Work required ->
Your answer must be a word-for-word copy of the listing, with all pictures excluded.

Dataset content ->
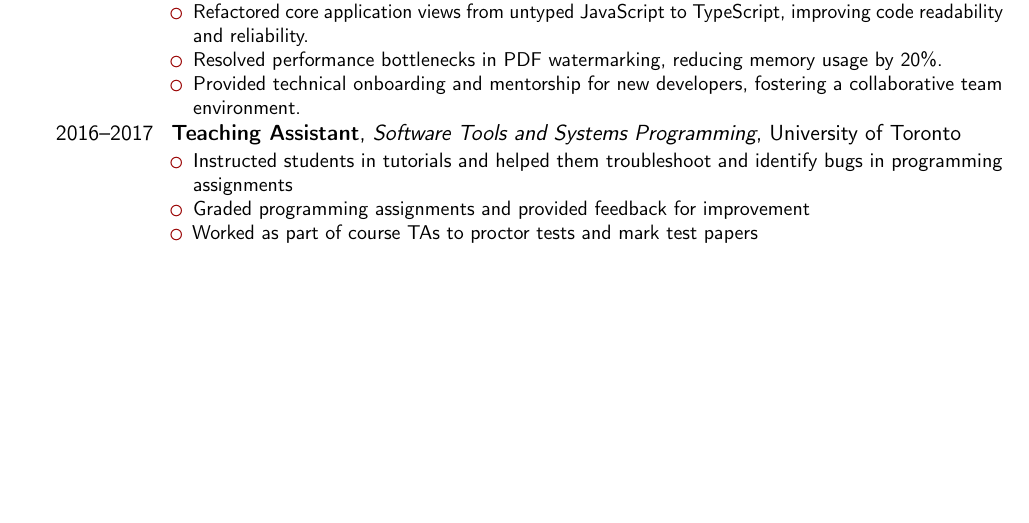
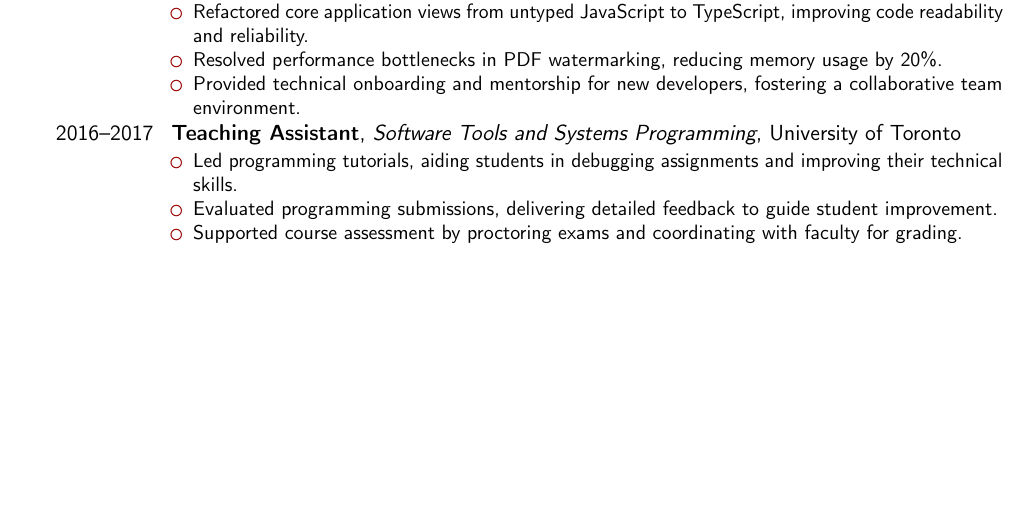
Before and after one commit to vince2678/resume, a LaTeX CV (resume.tex): part of page 1 of 2, cut so that both start at the same text. Compiled offline with pdfLaTeX.

Commit message:
redo Taing section

```diff
--- a/resume.tex
+++ b/resume.tex
@@ -87,9 +87,9 @@
 
 \cventry{2016--2017}{Teaching Assistant}{Software Tools and Systems Programming}{University of Toronto}{}{
 	\begin{itemize}
-		\item Instructed students in tutorials and helped them troubleshoot and identify bugs in programming assignments
-		\item Graded programming assignments and provided feedback for improvement
-		\item Worked as part of course TAs to proctor tests and mark test papers
+\item Led programming tutorials, aiding students in debugging assignments and improving their technical skills.
+\item Evaluated programming submissions, delivering detailed feedback to guide student improvement.
+\item Supported course assessment by proctoring exams and coordinating with faculty for grading.
 	\end{itemize}
 }
 \newpage
```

Final answer ->
Before and after one commit to vince2678/resume, a LaTeX CV (resume.tex): part of page 1 of 2, cut so that both start at the same text. Compiled offline with pdfLaTeX.

Commit message:
redo Taing section

```diff
--- a/resume.tex
+++ b/resume.tex
@@ -87,9 +87,9 @@
 
 \cventry{2016--2017}{Teaching Assistant}{Software Tools and Systems Programming}{University of Toronto}{}{
 	\begin{itemize}
-		\item Instructed students in tutorials and helped them troubleshoot and identify bugs in programming assignments
-		\item Graded programming assignments and provided feedback for improvement
-		\item Worked as part of course TAs to proctor tests and mark test papers
+\item Led programming tutorials, aiding students in debugging assignments and improving their technical skills.
+\item Evaluated programming submissions, delivering detailed feedback to guide student improvement.
+\item Supported course assessment by proctoring exams and coordinating with faculty for grading.
 	\end{itemize}
 }
 \newpage
```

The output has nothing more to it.